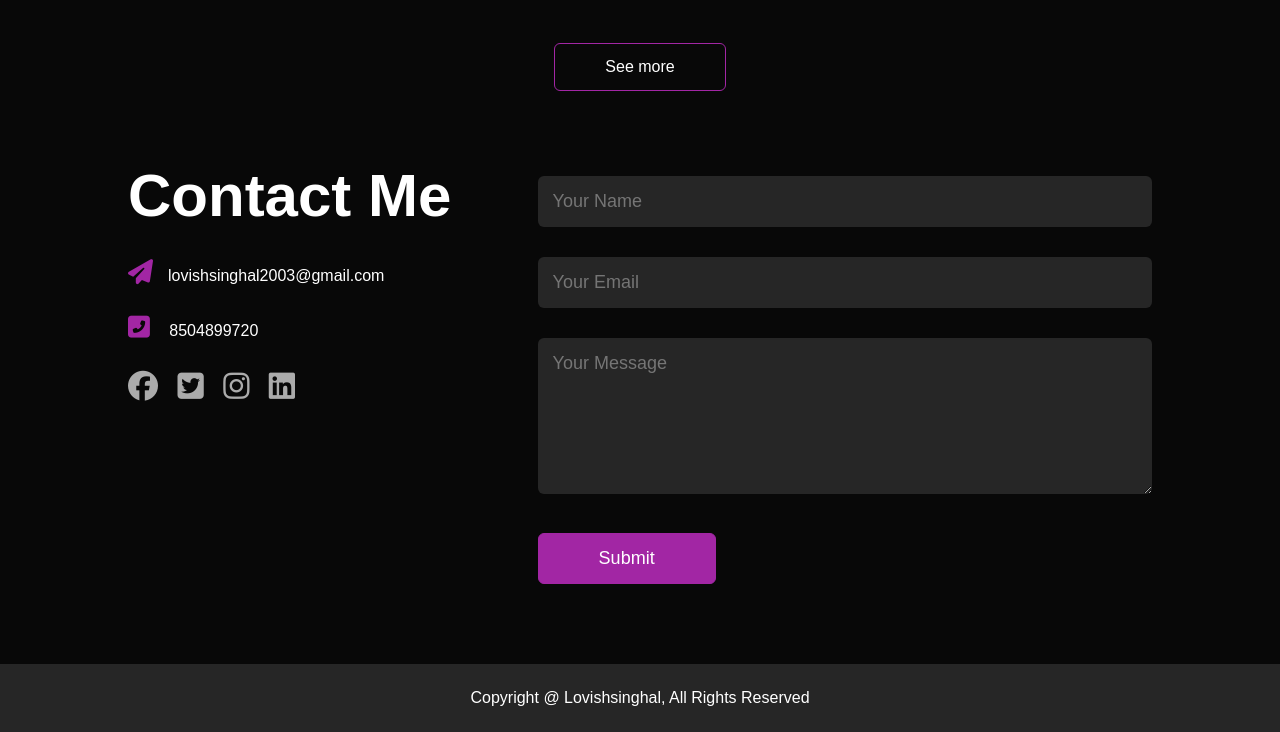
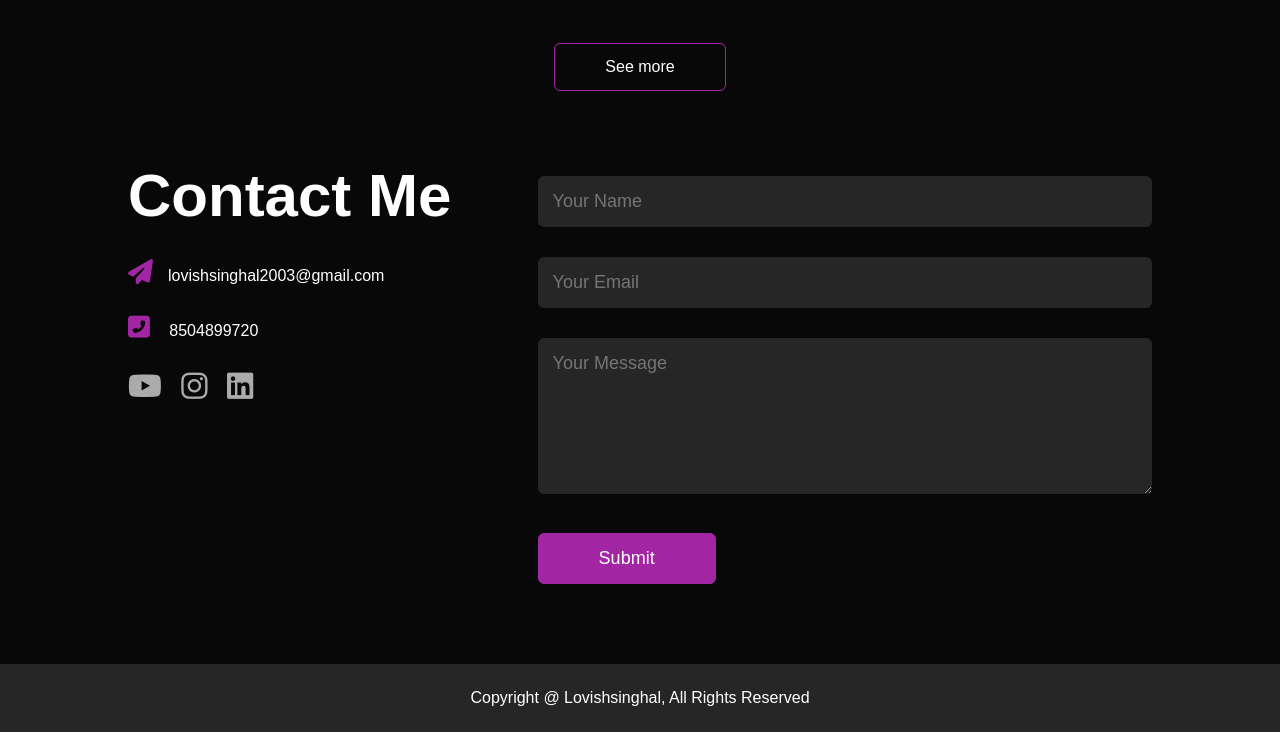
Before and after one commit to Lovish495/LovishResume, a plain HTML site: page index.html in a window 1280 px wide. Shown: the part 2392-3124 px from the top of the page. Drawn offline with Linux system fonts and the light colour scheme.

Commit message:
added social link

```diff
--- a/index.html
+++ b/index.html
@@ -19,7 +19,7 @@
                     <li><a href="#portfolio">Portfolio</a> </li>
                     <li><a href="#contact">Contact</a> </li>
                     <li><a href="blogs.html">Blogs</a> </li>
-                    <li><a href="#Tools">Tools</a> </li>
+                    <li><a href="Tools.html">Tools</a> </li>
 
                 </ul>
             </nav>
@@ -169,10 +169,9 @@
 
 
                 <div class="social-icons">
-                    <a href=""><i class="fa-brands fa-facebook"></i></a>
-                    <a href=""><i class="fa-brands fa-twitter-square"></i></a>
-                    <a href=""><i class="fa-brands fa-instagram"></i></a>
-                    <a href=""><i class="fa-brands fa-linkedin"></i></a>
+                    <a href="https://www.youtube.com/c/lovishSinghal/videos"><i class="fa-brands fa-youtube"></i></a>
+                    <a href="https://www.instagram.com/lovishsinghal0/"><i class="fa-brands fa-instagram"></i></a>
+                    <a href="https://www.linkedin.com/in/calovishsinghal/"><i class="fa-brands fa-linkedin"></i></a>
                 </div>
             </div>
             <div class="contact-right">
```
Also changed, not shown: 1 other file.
------------
Leaving the images out, return every record exactly.

Before and after one commit to Lovish495/LovishResume, a plain HTML site: page index.html in a window 1280 px wide. Shown: the part 2392-3124 px from the top of the page. Drawn offline with Linux system fonts and the light colour scheme.

Commit message:
added social link

```diff
--- a/index.html
+++ b/index.html
@@ -19,7 +19,7 @@
                     <li><a href="#portfolio">Portfolio</a> </li>
                     <li><a href="#contact">Contact</a> </li>
                     <li><a href="blogs.html">Blogs</a> </li>
-                    <li><a href="#Tools">Tools</a> </li>
+                    <li><a href="Tools.html">Tools</a> </li>
 
                 </ul>
             </nav>
@@ -169,10 +169,9 @@
 
 
                 <div class="social-icons">
-                    <a href=""><i class="fa-brands fa-facebook"></i></a>
-                    <a href=""><i class="fa-brands fa-twitter-square"></i></a>
-                    <a href=""><i class="fa-brands fa-instagram"></i></a>
-                    <a href=""><i class="fa-brands fa-linkedin"></i></a>
+                    <a href="https://www.youtube.com/c/lovishSinghal/videos"><i class="fa-brands fa-youtube"></i></a>
+                    <a href="https://www.instagram.com/lovishsinghal0/"><i class="fa-brands fa-instagram"></i></a>
+                    <a href="https://www.linkedin.com/in/calovishsinghal/"><i class="fa-brands fa-linkedin"></i></a>
                 </div>
             </div>
             <div class="contact-right">
```
Also changed, not shown: 1 other file.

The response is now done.